In this article, we would just like to raise awareness for a terminology issue which is prone to cause imprecisions and misunderstandings in communication between CROs, biobanks, and IVD manufacturers.
While the terms ‘prospective’ and ‘retrospective’ are part of everyday language in the pharmaceutical industry, they have gained some importance in the IVD sector as well since the implementation of the IVDR and related secondary legal acts. With stricter requirements regarding validation study design and sample quality becoming the rule, it is about time that these terms are used with appropriate precision.
‘Prospective’ and ‘retrospective’ are used when discussing sample procurement and study design. Their meaning in sample procurement, however, is not synonymous with their meaning in study design!
In discussions with sample procurement experts, the term ‘retrospective collection’ is often used when referring to a collection of leftover and usually frozen samples, and the term ‘prospective collection’ when referring to a collection of fresh samples specifically for a particular project.

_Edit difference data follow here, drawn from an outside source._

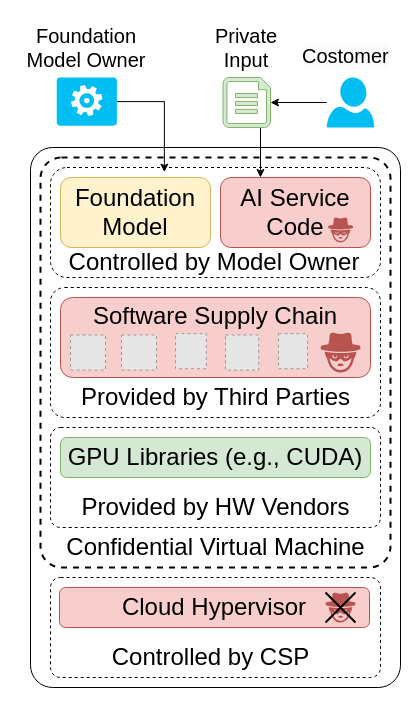
The draw.io diagram page "CCSolution" (5 of 5) of ConfidentialComputing/confAI_current.drawio in ya0guang/researches, before the edit. Source tidied: cells renumbered, new cells numbered last; positions are measured from the earlier drawing's top-left corner, leaving out a move shared by most shapes. Both pictures are drawn from the tidied source at 100%, with x=0, y=0 at pixel (16, 17). Pictures stored in the file or linked from it are replaced by grey dashed boxes.
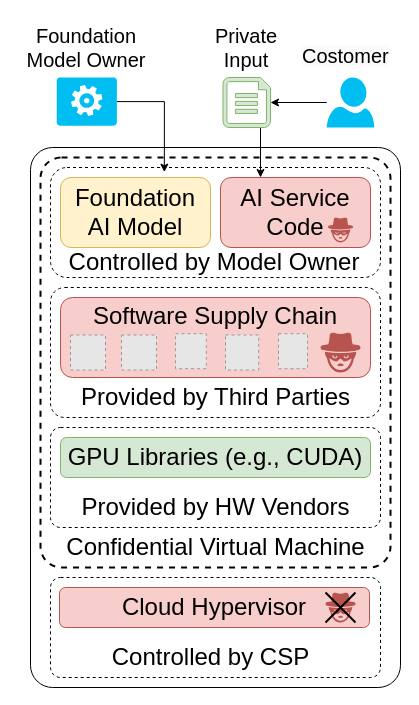
The same page after the edit.

Change to the diagram source:
```diff
@@
-    <mxCell id="14" value="&lt;span style=&quot;font-size: 24px;&quot;&gt;Foundation Model&lt;/span&gt;" style="rounded=1;whiteSpace=wrap;html=1;fillColor=#fff2cc;strokeColor=#d6b656;" parent="1" vertex="1">
+    <mxCell id="14" value="&lt;span style=&quot;font-size: 24px;&quot;&gt;Foundation AI Model&lt;/span&gt;" style="rounded=1;whiteSpace=wrap;html=1;fillColor=#fff2cc;strokeColor=#d6b656;" parent="1" vertex="1">
       <mxGeometry x="44" y="160" width="150" height="70" as="geometry" />
     </mxCell>
```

This is not synonymous with the terms ‘retrospective study design’ and ‘prospective study design’. In a retrospective study, the inclusion criterion for potential donors or samples would be a known clinical condition, e.g., through a test result or diagnosis. In a prospective study, donors or samples would be selected based on a medical indication that corresponds to the intended purpose of the index test (the device being evaluated), e.g., the presence of certain symptoms or being part of a risk group.
This means that we could easily combine these terms counterintuitively: We could conduct a retrospective study using prospective sample collection, e.g., when fresh blood samples are drawn (‘prospective collection’) from donors who are known HIV-positive (‘retrospective design’). Conversely, if we were to take frozen leftover samples (‘retrospective collection’) from donors of which we only know that they were treated for suspected deep vein thrombosis (‘prospective study design’), we would be conducting a prospective study using retrospective samples.
This being said, reality shows that these two meanings are often confused. For instance, when we suggest a retrospective study to a customer during a call, we oftentimes get the response that the customer would prefer freshly drawn samples. The ensuing clarification is time-consuming and can be confusing or irritating, and we hear similar stories from our partners and competitors who also offer consulting services in the IVD sector. Awareness of the overlapping but not congruent definitions of these important technical terms will lead to more efficient and precise communication between CROs and sponsors.